The following is a posting of Carol’s Comments by Carol Rusinek.
Hello Everyone! Welcome to the fourth issue of Carol’s Comments. I am a volunteer at the River Park Branch Library. I’ve never been especially attracted to the Western genre in literature or film. Although I do admit that as a child, I devoured all the books in Laura Ingalls Wilder’s Little House series and now still enjoy an occasional sweeping epic like James Michener’s Centennial. But it still seems strange that I would eagerly anticipate the release of Joel and Ethan Coens’ remake of True Grit. However, when I found out that two of my favorite directors had made a more faithful version of Charles Portis’ novel, I decided to read the book first. I soon discovered that it was really a coming of age story disguised as a Western.
Set primarily in 1870’s Arkansas, this fast paced adventure story revolves around fourteen year old Mattie Ross who travels to Fort Smith, Arkansas to avenge her father’s murder by bringing drifter Tom Chaney back to justice. To do so, she hires the irascible U.S. Marshal Reuben “Rooster” Cogburn (a man with “true grit”) to venture into the Indian Territory and capture him. Despite Cogburn’s fervent objections, Mattie is determined to go with him. Before they start their pursuit, Texas Ranger LaBoeuf wants to join them because Chaney is also wanted for a murder he committed in Texas.
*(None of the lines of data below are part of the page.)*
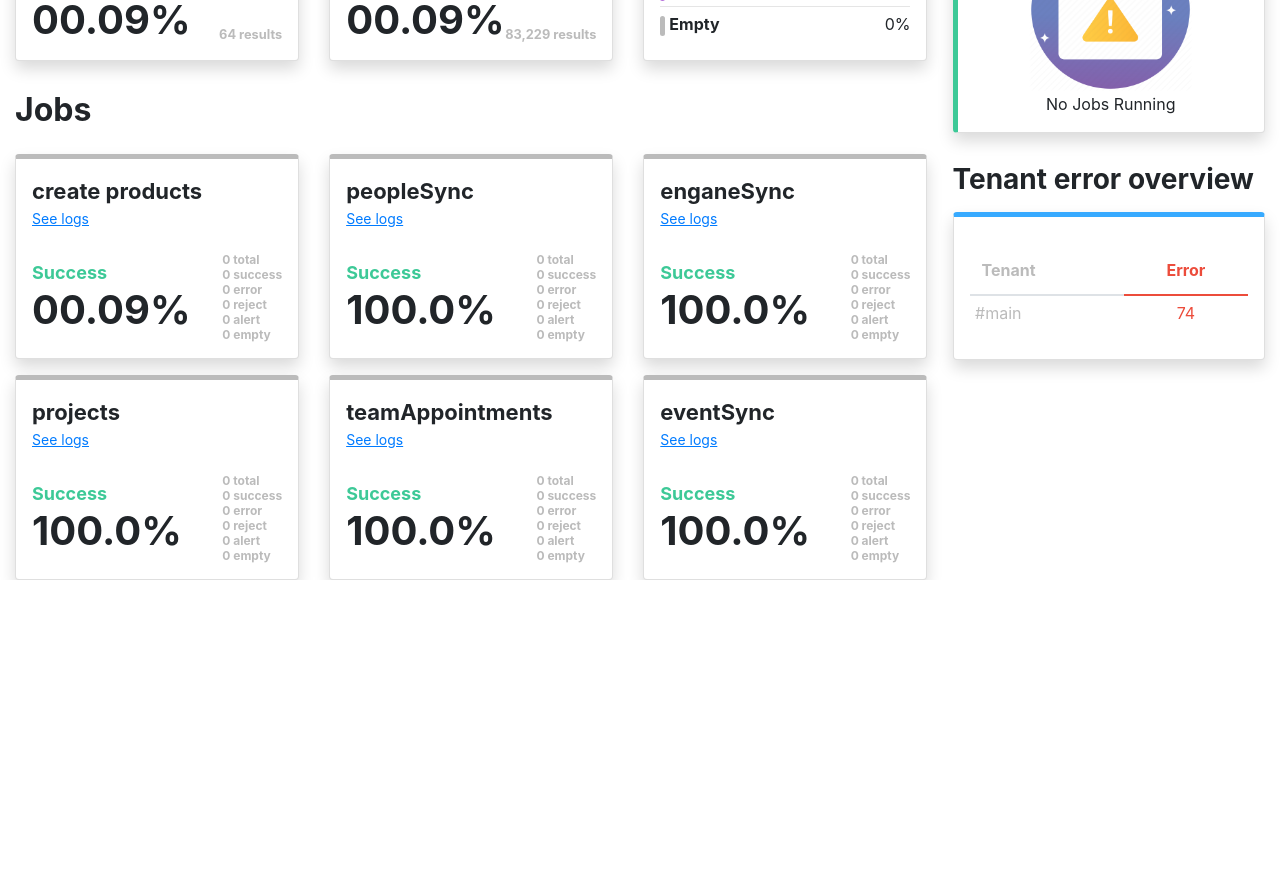
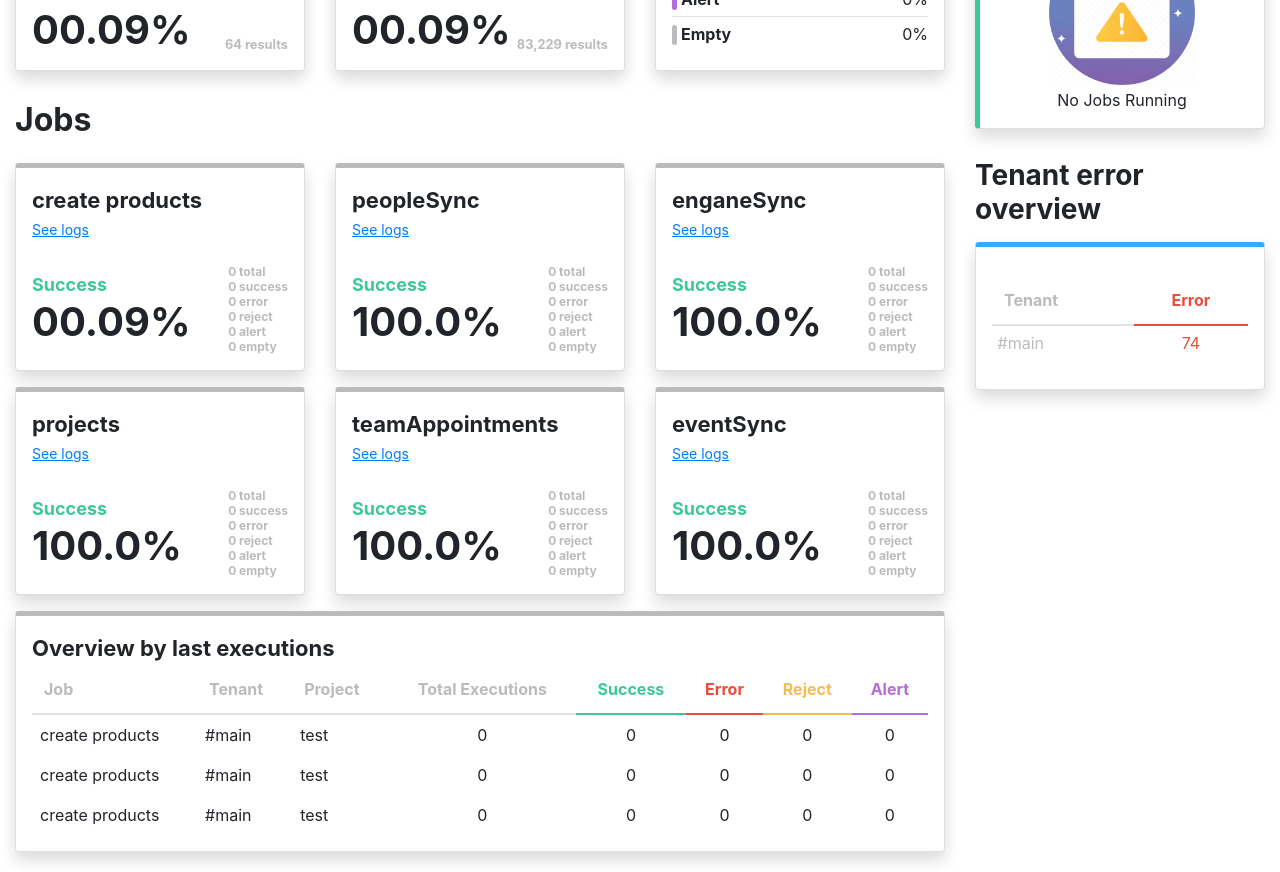
Before and after one commit to tierryray/linkapi, a React (Create React App) app: page / in a window 1280 px wide. Shown: the part 600-1472 px from the top of the page. Before the commit the page ends 1180 px from the top, so only its background shows below. Built offline with nearby package versions, Linux system fonts and the light colour scheme.

Commit message:
Desktop Version Done

```diff
--- a/src/App.js
+++ b/src/App.js
@@ -1,11 +1,12 @@
 import React from 'react';
-import { Container, Navbar } from 'react-bootstrap';
+import { Container, Navbar, Row, Col } from 'react-bootstrap';
 import styled from 'styled-components';
 
 import MonthCards from './components/MonthCards';
 import TransactionsCards from './components/Transactions';
 import JobsRunning from './components/JobsRunning';
 import JobsCards from './components/JobsCards';
+import OverviewCard from './components/OverviewCard';
 
 const StyledNavbar = styled(Navbar)`
   background-color: #39bd8e;
@@ -13,10 +14,6 @@ const StyledNavbar = styled(Navbar)`
 
 const Logo = styled.span`
   padding: 5px 10px;
-`;
-
-const StyledDiv = styled.div`
-  display: flex;
 `;
 
 function App() {
@@ -28,17 +25,18 @@ function App() {
         </Navbar.Brand>
       </StyledNavbar>
 
-      <Container fluid>
+      <Container fluid style={{ paddingBottom: '20px' }}>
         <MonthCards />
-        <StyledDiv>
-          <div style={{ flex: '3' }}>
+        <Row>
+          <Col lg={9}>
             <TransactionsCards />
             <JobsCards />
-          </div>
-          <div style={{ flex: '1' }}>
+            <OverviewCard />
+          </Col>
+          <Col lg={3}>
             <JobsRunning />
-          </div>
-        </StyledDiv>
+          </Col>
+        </Row>
       </Container>
     </>
   );
--- a/src/components/Card/index.js
+++ b/src/components/Card/index.js
@@ -6,6 +6,12 @@ import styled from 'styled-components';
 const BordererCard = styled(Card)`
   min-height: 148px;
   ${props => `border-${props.borderside}: 5px solid ${props.color}`};
+  transform: scale(1);
+  transition: all 0.15s ease-in-out;
+
+  &:hover {
+    transform: scale(1.02);
+  }
 `;
 
 const StyledCard = props => {
--- a/src/components/JobsCards/index.js
+++ b/src/components/JobsCards/index.js
@@ -8,11 +8,13 @@ import { Title, Subtitle, Link, MainContentDiv } from './styles';
 const JobsCards = () => (
   <>
     <h2 style={{ fontWeight: 'bold', marginTop: '30px' }}>Jobs</h2>
-    <Row style={{ marginRight: '10px' }}>
+    <Row>
       <Col lg={4}>
         <StyledCard>
           <Title color="#3DC997">create products</Title>
+          <span>
             <Link href="#">See logs</Link>
+          </span>
           <MainContentDiv>
             <div>
               <Subtitle>Success</Subtitle>
@@ -33,7 +35,9 @@ const JobsCards = () => (
       <Col lg={4}>
         <StyledCard>
           <Title color="#3DC997">peopleSync</Title>
+          <span>
             <Link href="#">See logs</Link>
+          </span>
           <MainContentDiv>
             <div>
               <Subtitle>Success</Subtitle>
@@ -54,7 +58,9 @@ const JobsCards = () => (
       <Col lg={4}>
         <StyledCard>
           <Title color="#3DC997">enganeSync</Title>
+          <span>
             <Link href="#">See logs</Link>
+          </span>
           <MainContentDiv>
             <div>
               <Subtitle>Success</Subtitle>
@@ -75,7 +81,9 @@ const JobsCards = () => (
       <Col lg={4}>
         <StyledCard>
           <Title color="#3DC997">projects</Title>
+          <span>
             <Link href="#">See logs</Link>
+          </span>
           <MainContentDiv>
             <div>
               <Subtitle>Success</Subtitle>
@@ -96,7 +104,9 @@ const JobsCards = () => (
       <Col lg={4}>
         <StyledCard>
           <Title color="#3DC997">teamAppointments</Title>
+          <span>
             <Link href="#">See logs</Link>
+          </span>
           <MainContentDiv>
             <div>
               <Subtitle>Success</Subtitle>
@@ -117,7 +127,9 @@ const JobsCards = () => (
       <Col lg={4}>
         <StyledCard>
           <Title color="#3DC997">eventSync</Title>
+          <span>
             <Link href="#">See logs</Link>
+          </span>
           <MainContentDiv>
             <div>
               <Subtitle>Success</Subtitle>
--- a/src/components/MonthCards/index.js
+++ b/src/components/MonthCards/index.js
@@ -4,6 +4,7 @@ import { Col } from 'react-bootstrap';
 import StyledCard from '../Card';
 
 import {
+  OverTitle,
   Title,
   Link,
   Smaller,
@@ -17,7 +18,7 @@ import {
 
 const MonthCards = () => (
   <>
-    <h2 style={{ fontWeight: 'bold', marginTop: '20px' }}>Monthly overview</h2>
+    <OverTitle>Monthly overview</OverTitle>
     <StyledRow>
       <Col lg={4}>
         <StyledCard color="#b46edb">
@@ -42,7 +43,9 @@ const MonthCards = () => (
         <h2 style={{ margin: '20px 0' }}>December</h2>
         <StyledCard>
           <Title>Active jobs</Title>
-          <Link href="#">View all jobs</Link>
+          <span>
+            <Link href="#">View all jobs</Link>
+          </span>
           <MainContentDiv>
             <h1>12</h1>
           </MainContentDiv>
@@ -52,7 +55,9 @@ const MonthCards = () => (
       <Col lg={2}>
         <StyledCard color="#37AAFF">
           <Title color="#37AAFF">Active tenants</Title>
-          <Link href="#">View all tenants</Link>
+          <span>
+            <Link href="#">View all tenants</Link>
+          </span>
           <MainContentDiv>
             <h1>1</h1>
           </MainContentDiv>
--- a/src/components/MonthCards/styles.js
+++ b/src/components/MonthCards/styles.js
@@ -1,6 +1,11 @@
 import styled from 'styled-components';
 
 import { ProgressBar, Row, Dropdown } from 'react-bootstrap';
+
+export const OverTitle = styled.h1`
+  font-weight: bold;
+  margin-top: 20px;
+`;
 
 export const Title = styled.span`
   font-size: 22px;
@@ -9,6 +14,7 @@ export const Title = styled.span`
 `;
 
 export const Link = styled.a`
+  display: inline;
   text-decoration: underline;
   font-size: 14px;
 `;
--- /dev/null
+++ b/src/components/OverviewCard/index.js
@@ -0,0 +1,79 @@
+import React from 'react';
+import { Row, Col } from 'react-bootstrap';
+import StyledCard from '../Card';
+
+import { Title, StyledTable } from './styles';
+
+const OverviewCard = () => (
+  <Row>
+    <Col lg={12}>
+      <StyledCard style={{ marginRight: '10px' }}>
+        <Title>Overview by last executions</Title>
+        <StyledTable responsive>
+          <thead>
+            <tr>
+              <th>Job</th>
+              <th>Tenant</th>
+              <th>Project</th>
+              <th>Total Executions</th>
+              <th
+                style={{ color: '#3DC997', borderBottom: '2px solid #3DC997' }}
+              >
+                Success
+              </th>
+              <th
+                style={{ color: '#ec4c3b', borderBottom: '2px solid #ec4c3b' }}
+              >
+                Error
+              </th>
+              <th
+                style={{ color: '#F5BC52', borderBottom: '2px solid #F5BC52' }}
+              >
+                Reject
+              </th>
+              <th
+                style={{ color: '#b46edb', borderBottom: '2px solid #b46edb' }}
+              >
+                Alert
+              </th>
+            </tr>
+          </thead>
+          <tbody>
+            <tr>
+              <td>create products</td>
+              <td>#main</td>
+              <td>test</td>
+              <td>0</td>
+              <td>0</td>
+              <td>0</td>
+              <td>0</td>
+              <td>0</td>
+            </tr>
+            <tr>
+              <td>create products</td>
+              <td>#main</td>
+              <td>test</td>
+              <td>0</td>
+              <td>0</td>
+              <td>0</td>
+              <td>0</td>
+              <td>0</td>
+            </tr>
+            <tr>
+              <td>create products</td>
+              <td>#main</td>
+              <td>test</td>
+              <td>0</td>
+              <td>0</td>
+              <td>0</td>
+              <td>0</td>
+              <td>0</td>
+            </tr>
+          </tbody>
+        </StyledTable>
+      </StyledCard>
+    </Col>
+  </Row>
+);
+
+export default OverviewCard;
--- /dev/null
+++ b/src/components/OverviewCard/styles.js
@@ -0,0 +1,30 @@
+import styled from 'styled-components';
+import { Table } from 'react-bootstrap';
+
+export const Title = styled.span`
+  font-size: 22px;
+  font-weight: bold;
+  color: ${props => props.color};
+`;
+
+export const StyledTable = styled(Table)`
+  margin: 0;
+
+  th {
+    border-top: none;
+    color: #bbb;
+
+    &:nth-last-child(-n + 5) {
+      text-align: center;
+    }
+  }
+
+  td {
+    padding: 0.5rem;
+    border-top: none;
+
+    &:nth-last-child(-n + 5) {
+      text-align: center;
+    }
+  }
+`;
--- a/src/components/Transactions/index.js
+++ b/src/components/Transactions/index.js
@@ -7,7 +7,7 @@ import { Title, Smaller, MainContentDiv, StyledList, ListItem } from './styles';
 const Transactions = () => (
   <>
     <h2 style={{ fontWeight: 'bold', marginTop: '30px' }}>Transactions</h2>
-    <Row style={{ marginRight: '10px' }}>
+    <Row>
       <Col lg={4}>
         <StyledCard color="#3DC997">
           <Title color="#3DC997">Success</Title>
```
Lines whose indentation alone changed are shown as unchanged.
Mattie’s exciting narrative lets the reader follow the group’s treacherous journey into the frontier by graphically describing all the deadly situations they face along the way. The main reason why this book is so entertaining is that all the major characters are portrayed very realistically. They exhibit heroic traits as well as flaws. In particular, heroine Mattie Ross displays steadfastness and a maturity beyond her years. In fact, her self-confidence and headstrong personality at times help keep Cogburn and LaBoeuf focused on their main goal of finding her father’s killer.
Ultimately, True Grit remains an essential American classic that can be enjoyed by everyone. Like To Kill a Mockingbird, I think it should be required reading for all middle and high school students.After finishing the book, I was very curious to see how both films compared in their adaptations of Portis’1968 novel. So I decided to watch the two movies back to back starting first with the 2010 version.
The Coen brothers’ screenplay is more a reinterpretation than a remake of the original 1969 classic starring Oscar winner John Wayne. Their version is truer to the book because Mattie Ross remains the story’s central character by personally narrating the film. Hailee Steinfeld shines in her portrayal of Mattie Ross. She embodies her character’s spunk, stubbornness and tenacity because she was the character’s exact age during filming. The maturity she displays in this part makes her performance very believable especially when acting alongside more experienced actors like Jeff Bridges and Matt Damon. Compared to Steinfield’s stellar performance, Kim Darby’s portrayal is very annoying and surprisingly amateur considering she was in her early twenties when she played the role in the first movie version.
Furthermore, both films don’t hide Rooster Cogburn’s notorious past. Jeff Bridges’Cogburn definitely doesn’t imitate John Wayne’s. However, his crusty, multidimensional portrayal more closely resembles the book’s description of the character. Compared to the 2010 film, the 1969 original plays more like a traditional Hollywood Western. At times, I felt like I was watching a two hour episode of Gunsmoke. Filled with many memorable characters and scenes, Joel and Ethan Coen’s version of True Grit more authentically captures the brutal, rough and tumble atmosphere of the Old West. I highly recommend it.
True Grit as well as other Western books and movies can be found at all SJCPL locations. For more information, visit the Library’s web site at www.libraryforlife.org . So to quote Roy Rogers, ‘Happy trails to you till we meet again.” Thanks for reading!